• **SUPPLIED RECORDS**:
▼
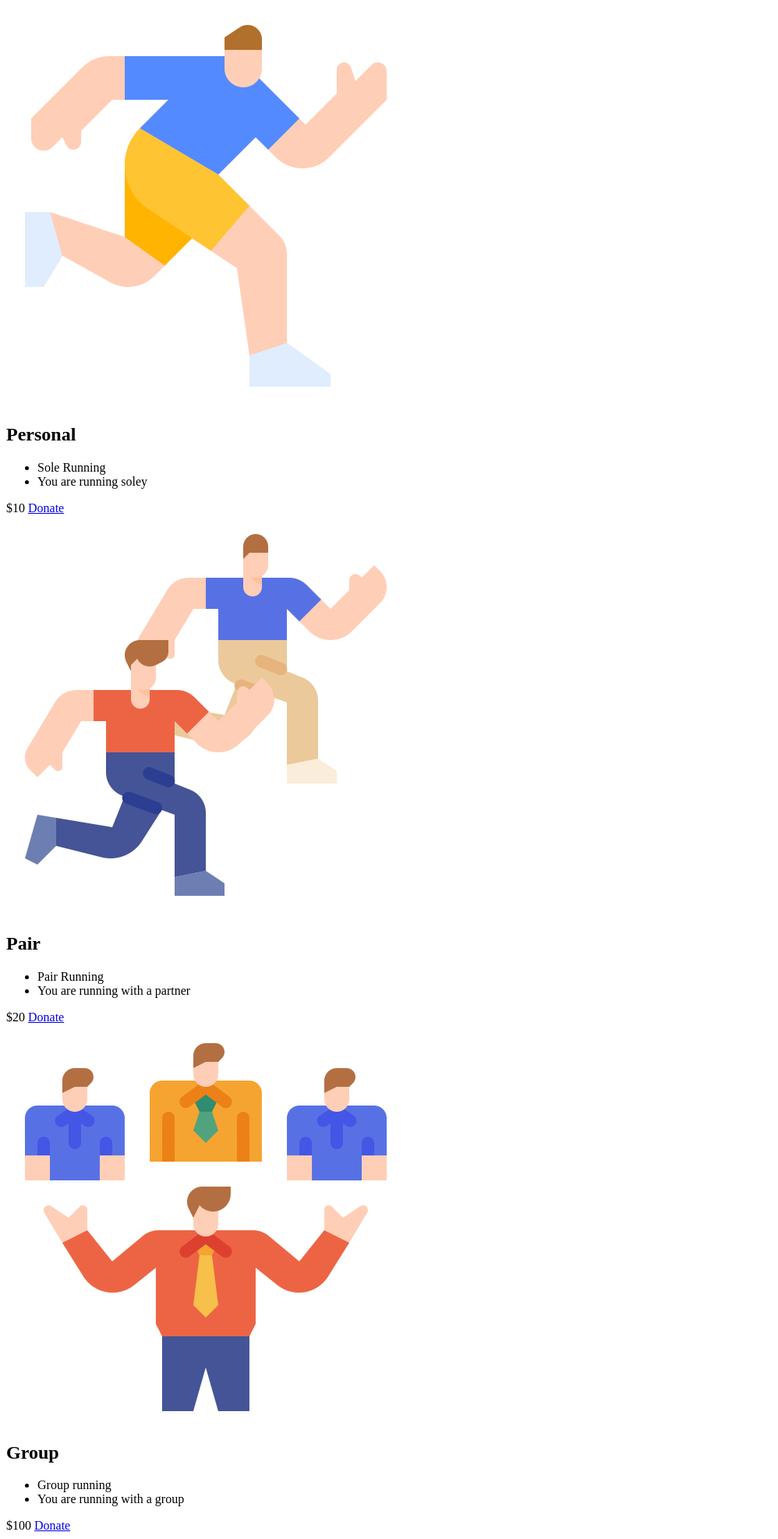
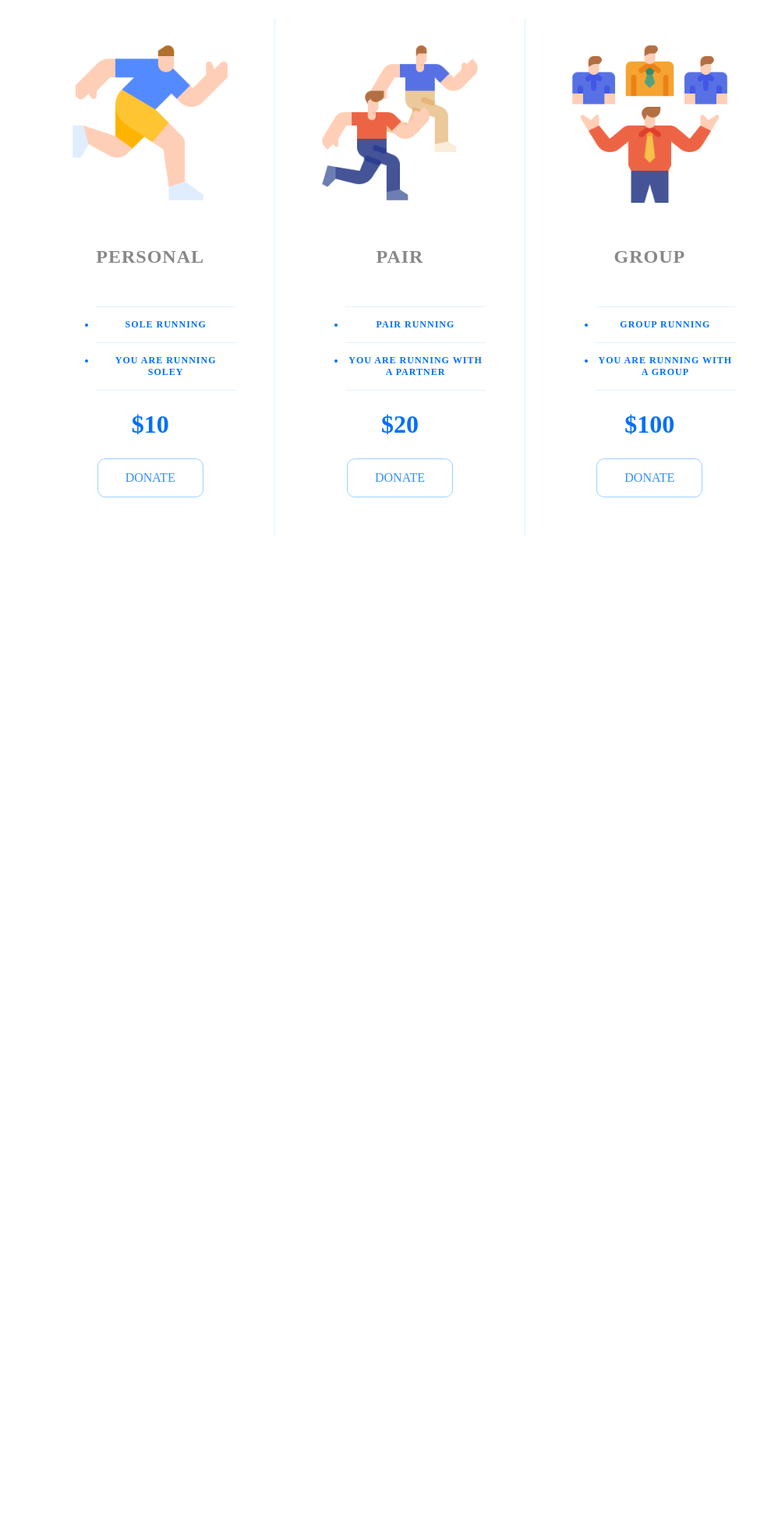
Before and after one commit to sheabunge/kit202-tutorials, a PHP site: page /donation.html in a window 1280 px wide. Shown: the whole page at 78% size, without its empty margins (0-998 px from the left). After the commit the page ends 688 px from the top, so only its background shows below. Run offline with PHP 8.4, Linux system fonts and the light colour scheme.

Commit message:
Add CSS rules to style.css

```diff
--- a/week03/style.css
+++ b/week03/style.css
@@ -4,6 +4,13 @@ All the contents and item should be aligned in the center using flexbox.
 minimum height of the body is 100vh.
 */
 
+.donation {
+	background-color: #60a9ff;
+	display: flex;
+	justify-content: center;
+	align-items: center;
+	min-height: 100vh;
+}
 
 /* with the class = "panel"
 Background color of the panel is white.
@@ -16,22 +23,42 @@ Texts are aligned in the center.
 All texts are displayed in uppercase.
 */
 
+.panel {
+	background-color: white;
+	border-radius: 10px;
+	padding: 15px 25px;
+	max-width: 960px;
+	display: flex;
+	flex-direction: column;
+	text-align: center;
+	text-transform: uppercase;
+}
 
 /* with the class = "pricing-plan"
 It has a border at the bottom with 1 px, solid style, color: #e1f1ff
 */
 
+.pricing-plan {
+	border-bottom: 1px solid #e1f1ff;
+}
 
 /* the last elements under the class = "pricing-plan"
 It does not have any borders
 */
 
+.pricing-plan:last-child {
+	border-bottom: 0;
+}
 
 /* the class = "running-img"
 it has a margin at the bottom : 25px.
 Maximum width size is 100%
 */
 
+.running-img {
+	margin-bottom: 25px;
+	max-width: 100%;
+}
 
 /* the class = "running-header"
 it has a color:#888
@@ -39,7 +66,11 @@ font is weighted at 600
 Letters have a space at 1px
 */
 
-
+.running-header {
+	color: #888;
+	font-weight: 600;
+	letter-spacing: 1px;
+}
 
 /* the class = "running-features"
 top margin is 50px
@@ -48,8 +79,15 @@ bottom margin is 25px
 colour is #016ff9
 */
 
+.running-features {
+	/*	margin-top: 50px;
+		margin-left: 0;
+		margin-right: 0;
+		margin-bottom: 25px;*/
 
-
+	margin: 50px 0 25px;
+	color: #016ff9;
+}
 
 /* the class = "running-features-item"
 font is weighted at 600
@@ -60,15 +98,34 @@ right and left padding width is 0
 it has a border at the top 1px wide with color #e1f1ff
 */
 
+.running-features-item {
+	font-weight: 600;
+	font-size: 12px;
+	letter-spacing: 1px;
+	padding: 15px 0;
+	border-top: 1px solid #e1f1ff;
+}
+
 /* the last element of the class = "running-features-item"
 it has a bottom border 1px wide with color #e1f1ff
 */
+
+.running-features-item:last-child {
+	border-bottom: 1px solid #e1f1ff;
+}
 
 /* the class = "running-donation"
 It has a color: #016ff9
 the font size is 32 px and weighted at 700
 it is displayed as block.
 */
+
+.running-donation {
+	color: #016ff9;
+	font-size: 32px;
+	font-weight: 700;
+	display: block;
+}
 
 /* the class = "donate-button"
 It has a border 1px wide with the color #9dd1ff
@@ -81,7 +138,33 @@ left and right margins are 0.
 it is displayed as inline-block.
 */
 
+.donate-button {
+	border: 1px solid #9dd1ff;
+	border-radius: 10px;
+	color: #348efe;
+	padding: 15px 35px;
+	margin: 25px 0;
+	display: inline-block;
+	text-decoration: none;
+}
 
 /* Advance: add media function
 When a user change the window size, panels are displayed as row.
 */
+
+@media (min-width: 900px) {
+
+	.panel {
+		flex-direction: row;
+	}
+
+	.pricing-plan {
+		border-right: 1px solid #e1f1ff;
+		border-bottom: 0;
+		padding: 25px 50px;
+	}
+
+	.pricing-plan:last-child {
+		border-right: 0;
+	}
+}
```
▲
• **WHAT IS REQUIRED**:
Nothing but a number belongs in the answer: the tally of lines in the data holding "running".

• **RESULT**:
12